Diet food popularity is increasing exponentially. The creativity of chefs and nutritionists is exploding with ideas as more and more population is facing health challenges due to difficulty in maintaining a healthy lifestyle or other health problems like obesity, diabetes, gluten allergy, and the list continues.
I have discussed many other medicinal herbs and plants with you in my previous stories. We have explored many herbs and medicinal plants. Today we are going to explore one more edible plant that is also traditional medicine. Most importantly it is very tasty if you know how to prepare it. In the part of India where I grew up, it was commonly prepared like chicken curry or along with other meats. So, instead of chicken cut pieces of this root vegetable were added. Personally, I don’t think it tastes like chicken but I always enjoyed the taste of Suran masala.
What is Elephant Foot Yam?- Amorphophallus paeoniifolius
Suran or Elephant foot yam is a root vegetable that produces corms underground.
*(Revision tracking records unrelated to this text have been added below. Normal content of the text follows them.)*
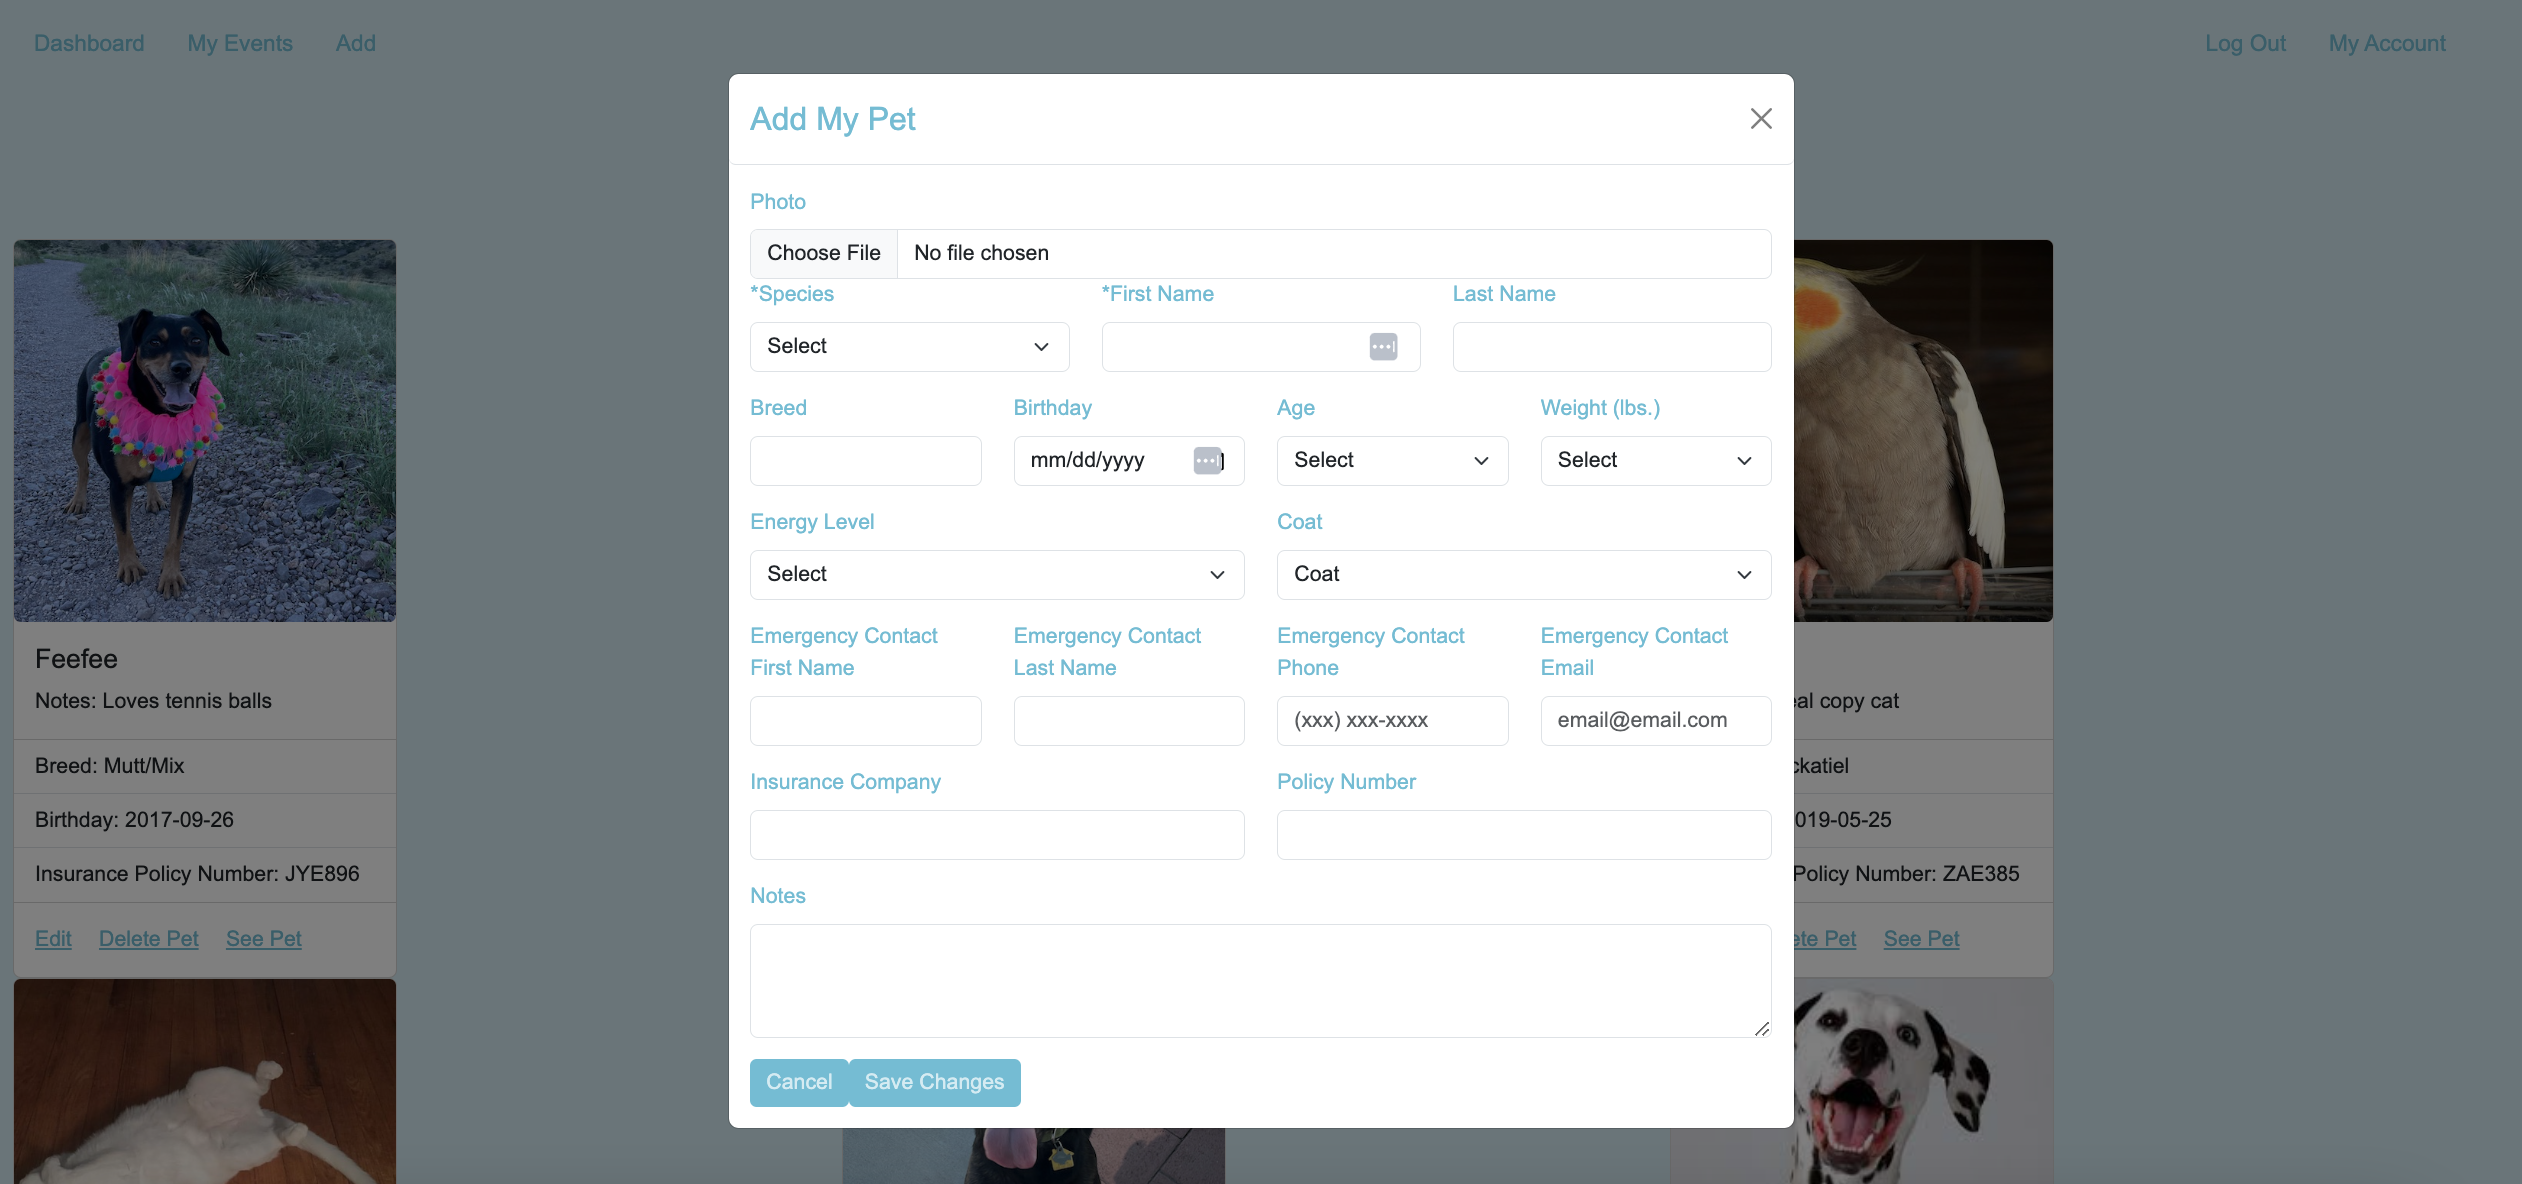
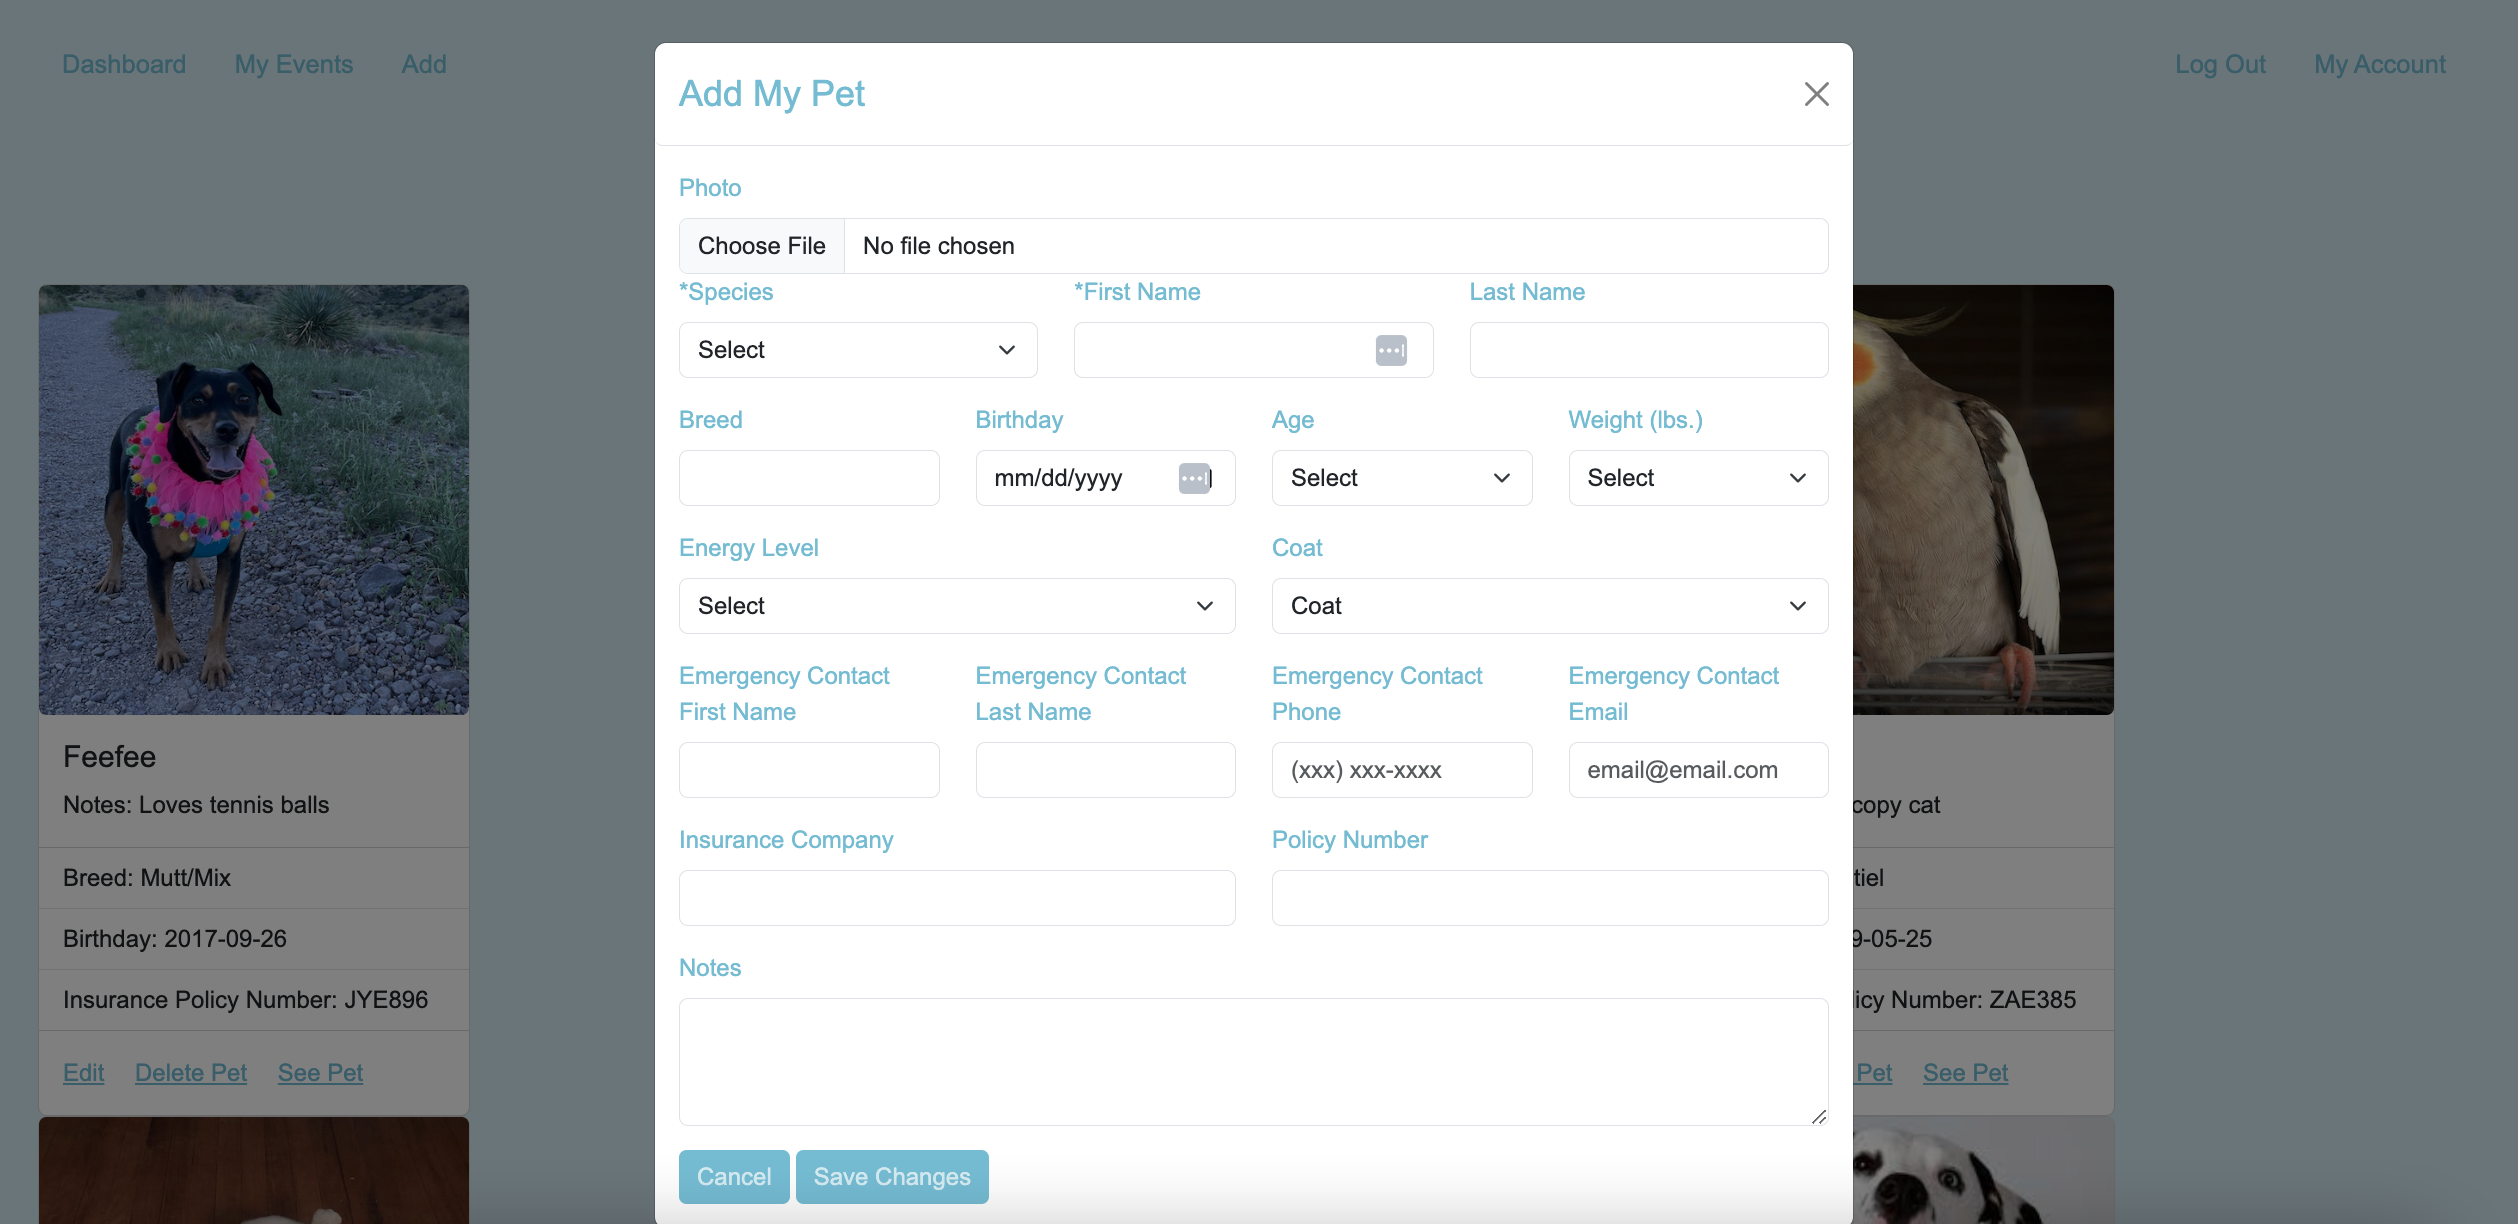
Added spacing between buttons on other two modals, updated images in README

diff --git a/static/js/add.jsx b/static/js/add.jsx
@@ -770,7 +770,7 @@ function AddSpecialistModal(props) {
                 Cancel
               </Button>
 
-              <Button className='LW-modal-btn' variant="primary" type="submit" onClick={handleAddASpecialistFormSubmit}>
+              <Button className='LW-modal-btn ms-1' variant="primary" type="submit" onClick={handleAddASpecialistFormSubmit}>
                 Save Changes
               </Button>
           </Form>
@@ -1005,7 +1005,7 @@ function AddEventModal(props) {
                 Cancel
               </Button>
 
-              <Button className='LW-modal-btn' variant="primary" onClick={handleAddEventModal} type="submit">
+              <Button className='LW-modal-btn ms-1' variant="primary" onClick={handleAddEventModal} type="submit">
                 Save Changes
               </Button>
           </Form>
These corms are edible and taste somewhat like yams or potatoes but have a distinct flavor. In the US, I usually get these corms in Asian grocery stores near me but I believe they are not produced here so many times they are decayed and moldy. It is a cash crop and can be a great option for small farmers. Here in the US, it is sold for $13–18 per kilogram and that too, not all stores keep it. So I decided to grow it in my home garden. And I’m happy that I did that because during covid I stopped seeing it in the stores near me and still not available. If you like this vegetable then there is another similar yam called African Jam root that tastes very similar to Elephant foot yam.
Elephant Foot Yam Plant Origin
The botanical name of elephant foot yam is Amorphophallus paeoniifolius. It is believed that these plants first grew on islands in Southeast Asia and later became popular in the hot humid tropical rainforests in this region. They are also grown for hundreds of years, probably more in Australia. In India, it is commonly known as Suran or Jimikand. It is also known by the name corpse flower because of its very stinky flower. The smell is mainly to attract insect pollinators. Other names are Telingo Potato or Pugapung, Ol. There is another variety or possibly the same plant known as Konjac ( Amorphophallus konjac) that is grown in China and Japan to make noodles, jellies, and thickening agents that are keto-friendly and high in fibers. These noodles are a fancy version of this famine food. The flour made from elephant foot yam is used in the food industry to make weight loss foods because of the high fiber content. Elephant foot yam is a good natural source of vitamin A, Phosphorus, Iron, and Calcium.
Is it all good? A Warning Before You Eat this Yam
Elephant foot yam also contains some anti-nutritional factors, oxalates that include both soluble oxalates and insoluble calcium oxalates. They can cause the skin to itch if you eat these yams raw or are not processed properly. These oxalates are also toxic and cause kidney stones. According to some researchers, the corms are treated with alum and salt before cooking to deactivate oxalates. Also, during storing as the corm dries the oxalates decrease. I treat the cut slices with sour juice of Kokum fruit or apple cider vinegar before cooking.
Elephant Foot Yam as a Traditional Medicine & Proven Cholesterol Lowering Food
As a traditional medicine, a gel made from elephant foot is used to treat various diseases like cough, blood and skin diseases, burns. It has now been scientifically proven that glucomannan, which is commonly found in the tubers of the elephant yam, also known as the konjac plant, can help reduce blood cholesterol. Because of its anti-oxidant and anti-inflammatory effects, elephant foot is believed to reduce hemorrhoids. Some researchers claim that the phytochemical glucomannan can ease the symptoms of ulcerative colitis. As a traditional medicine, elephant foot is also used to treat anemia, constipation, earaches, elephantiasis, fatigue, inflammations, intercostal neuralgia, pimples, seminal weakness, swelling of the throat, and general disability. Petioles used in scorpion bites and dysmenorrhea